American Olean Tile Company History

The American Olean Tile Company was formed in 1948 with the merger of two other tile companies – American Encaustic Tile Co., Ltd. and Olean Tile Co. The company was purchased by the building materials supplier National Gypsum Company in 1958, which created American Olean Tile as a subsidiary. With that, National Gypsum held about 15 percent of the tile market.

American Olean remained under ownership of National Gypsum until 1988, when it was sold to Armstrong World Industries for $330 million. Entering the ceramic-tile and wall-tile business seemed like a good business move for Armstrong; the purchase added about $200 million to its 1989 sales. The company employed about 600 people at its American Olean plant in Lansdale, Pennsylvania. But American Olean sales fell short of its goals, and in 1995, Armstrong struck a deal with Dallas-based Dal-Tile International Inc. Under the agreement, Armstrong traded American Tile and about $28 million for a 37 percent stake in Dal-Tile. The Lansdale plant closed one year later.

At the time it was sold to Dal-Tile, American Olean produced glazed ceramic mosaics for commercial and institutional settings like malls, office buildings, schools and hospitals. The company had tile-making plants in Alabama, Kentucky, Tennessee and New York, with total sales of about $250 million in 1995.

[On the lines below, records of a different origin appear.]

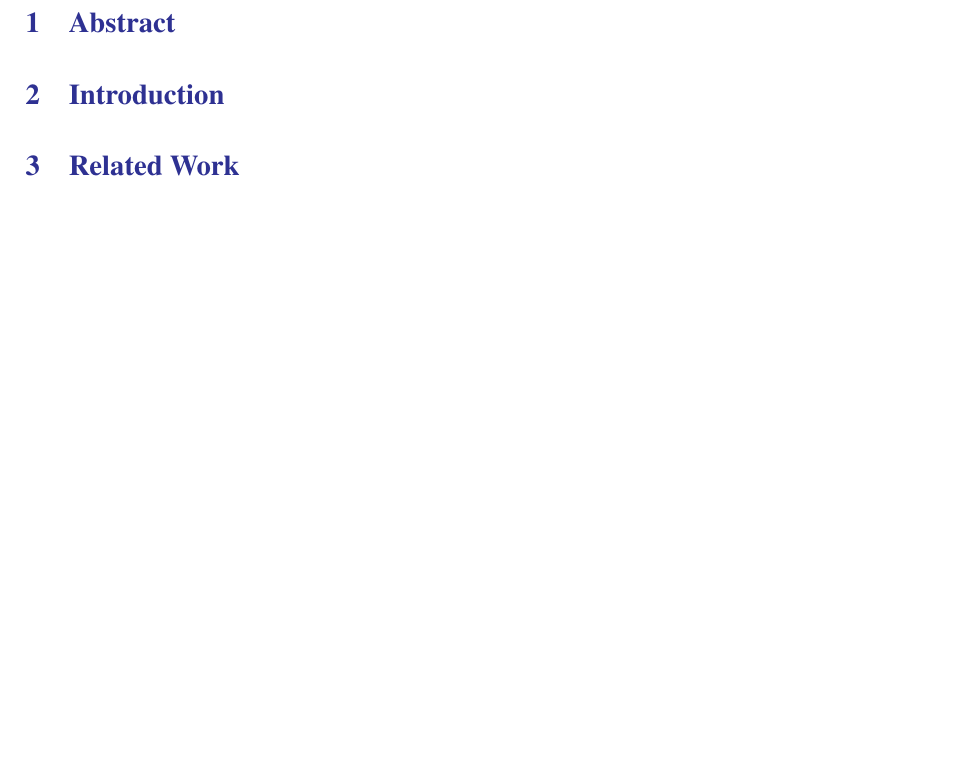
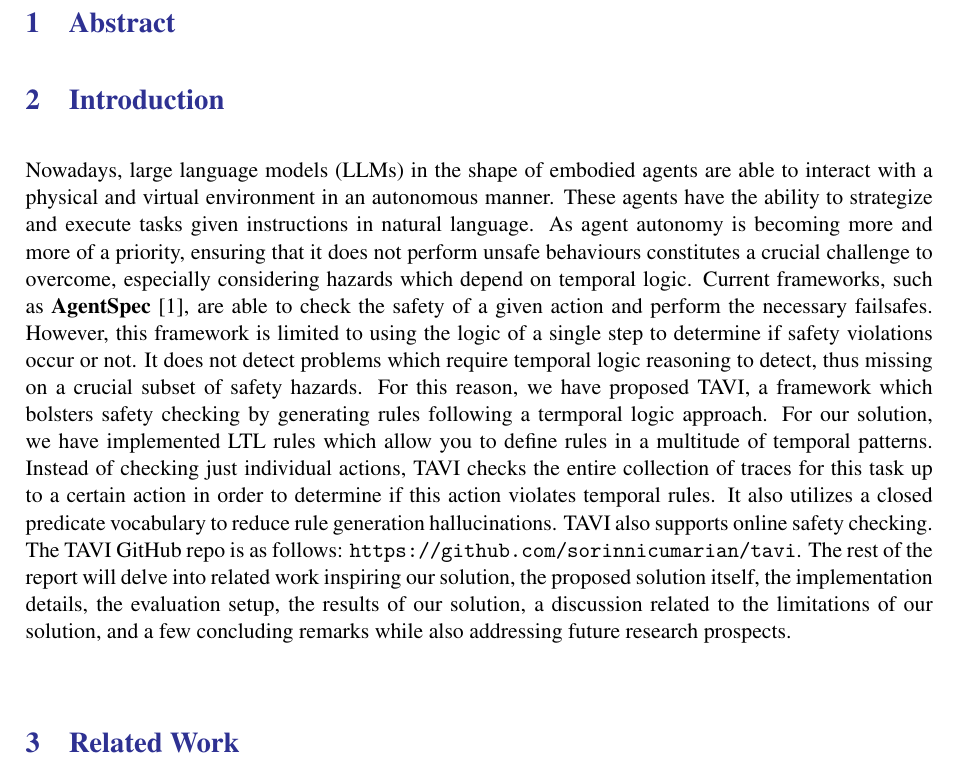
Before and after one commit to sorinnicumarian/tavi, a LaTeX document (Docs/Report/main.tex): part of page 5 of 9 before the commit and part of page 5 of 10 after it, cut so that both start at the same text, the shorter picture padded with empty space. Compiled offline with pdfLaTeX; a LaTeX package or settings file that is missing is left out.

Commit message:
Added Introduction

```diff
--- a/Docs/Report/main.tex
+++ b/Docs/Report/main.tex
@@ -80,6 +80,20 @@
 % vocabulary, runtime monitor). End with a one-sentence roadmap of the rest of the report.
 % Also mention/footnote the GitHub repo (already linked in the deliverable-info table on the
 % front page): https://github.com/sorinnicumarian/tavi
+
+Nowadays, large language models (LLMs) in the shape of embodied agents are able to interact with a physical and virtual environment in an autonomous manner.
+These agents have the ability to strategize and execute tasks given instructions in natural language. As agent autonomy is becoming more
+and more of a priority, ensuring that it does not perform unsafe behaviours constitutes a crucial challenge to overcome, especially considering
+hazards which depend on temporal logic. Current frameworks, such as \textbf{AgentSpec} [1], are able to check the safety of a given action and perform the necessary failsafes.
+However, this framework is limited to using the logic of a single step to determine if safety violations occur or not. It does not detect
+problems which require temporal logic reasoning to detect, thus missing on a crucial subset of safety hazards. For this reason, we
+have proposed TAVI, a framework which bolsters safety checking by generating rules following a termporal logic approach. For our solution,
+we have implemented LTL rules which allow you to define rules in a multitude of temporal patterns. Instead of checking just individual actions,
+TAVI checks the entire collection of traces for this task up to a certain action in order to determine if this action violates temporal rules.
+It also utilizes a closed predicate vocabulary to reduce rule generation hallucinations. TAVI also supports online safety checking. The TAVI GitHub repo
+is as follows: \url{https://github.com/sorinnicumarian/tavi}. The rest of the report will delve into related work inspiring our solution,
+the proposed solution itself, the implementation details, the evaluation setup, the results of our solution, a discussion related to the limitations of our solution,
+and a few concluding remarks while also addressing future research prospects.
 
 %------------------------------------------------------------------------------------------------------------------------------------------------
 {\color{Blue}{\section{Related Work}}}
```
Also changed, not shown: Docs/Report/main.pdf.
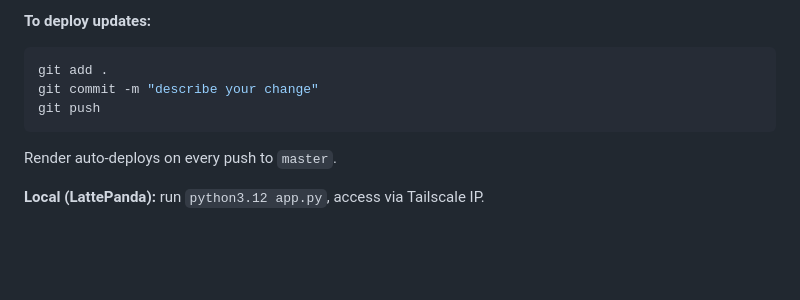
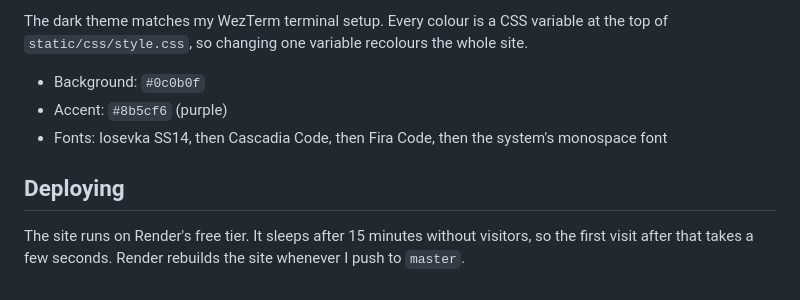
Before and after one commit to owenteo2006-hash/portfolio-site, a Markdown page: README.md, the part around one of its changes. Drawn GitHub-style; blank space fills up the shorter version.

````diff
--- a/README.md
+++ b/README.md
@@ -143,10 +133,10 @@ Free tier — sleeps after 15 mins of inactivity, wakes on next visit (few secon
 
-**To deploy updates:**
-```bash
-git add .
-git commit -m "describe your change"
-git push
-```
-Render auto-deploys on every push to `master`.
+The dark theme matches my WezTerm terminal setup. Every colour is a CSS variable at the top of `static/css/style.css`, so changing one variable recolours the whole site.
 
-**Local (LattePanda):** run `python3.12 app.py`, access via Tailscale IP.
+- Background: `#0c0b0f`
+- Accent: `#8b5cf6` (purple)
+- Fonts: Iosevka SS14, then Cascadia Code, then Fira Code, then the system's monospace font
+
+## Deploying
+
+The site runs on Render's free tier. It sleeps after 15 minutes without visitors, so the first visit after that takes a few seconds. Render rebuilds the site whenever I push to `master`.
````
Also changed, not shown: other parts of README.md (+70 -80 lines), CLAUDE.md (+24 -14 lines), docs/screenshot-home.png (added), 15 other files.
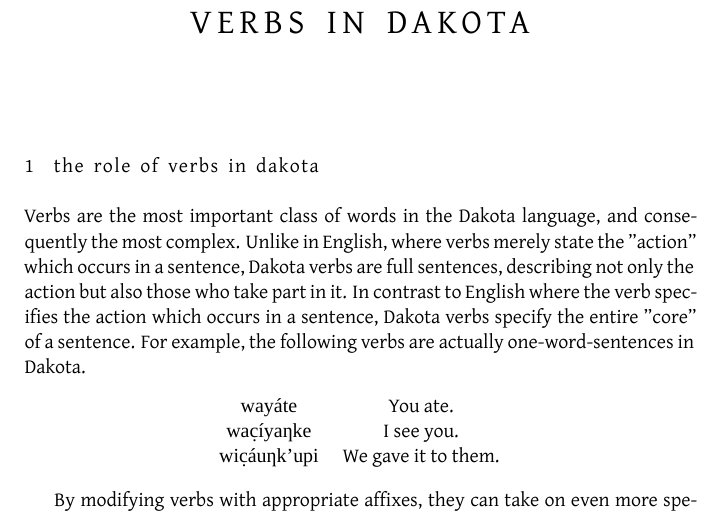
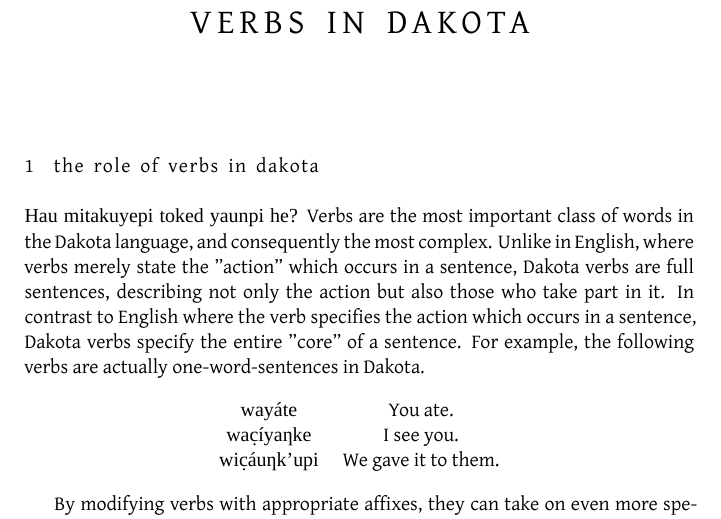
Before and after one commit to stevejtrettel/IapiWoopeWowapi, a LaTeX document (Latex Files/Articles/VerbsInDakotaNew.tex): part of page 1 of 4, cut so that both start at the same text. Compiled offline with XeLaTeX; a missing font is replaced by an installed copy or a similar font; an older LaTeX class or package is replaced by its successor.

Commit message:
added example

```diff
--- a/Latex Files/Articles/VerbsInDakotaNew.tex
+++ b/Latex Files/Articles/VerbsInDakotaNew.tex
@@ -60,7 +60,7 @@
 
     \section{The Role of Verbs in Dakota}
 
-Verbs are the most important class of words in the Dakota language, and consequently the most complex.  Unlike in English, where verbs merely state the "action" which occurs in a sentence, Dakota verbs are full sentences, describing not only the action but also those who take part in it. In contrast to English where the verb specifies the action which occurs in a sentence, Dakota verbs specify the entire "core" of a sentence.  For example, the following verbs are actually one-word-sentences in Dakota.
+\dak{Hau mitakuyepi toked yaunpi he?}  Verbs are the most important class of words in the Dakota language, and consequently the most complex.  Unlike in English, where verbs merely state the "action" which occurs in a sentence, Dakota verbs are full sentences, describing not only the action but also those who take part in it. In contrast to English where the verb specifies the action which occurs in a sentence, Dakota verbs specify the entire "core" of a sentence.  For example, the following verbs are actually one-word-sentences in Dakota.
 
 \begin{BilingCol}
 wayáte & You ate. \\
```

It is interesting – and perhaps sadly ironic, given the company’s connection to the deadly mineral asbestos – that the American Olean Tile Company was founded by Malcolm A. Schweiker, the father of Richard S. Schweiker, who served as Secretary of Health and Human Services Secretary under President Ronald Reagan. The younger Schweiker, too, worked his way up the ranks of American Olean, eventually serving as the company’s president.

Products Manufactured by American Olean Tile Company that Contained Asbestos

American Olean Tile Company was one of numerous companies to use asbestos, a naturally occurring mineral comprised of long, crystalline fibers, in its products. Until the 1970s, asbestos was used in a long list of products – including flooring materials – because of the mineral’s ability to withstand heat and prevent fire. Asbestos fibers were used in building materials, insulation and protective clothing ostensibly to make the products fire-retardant and therefore safer, but the mineral was also extremely popular because it was readily accessible and cheap.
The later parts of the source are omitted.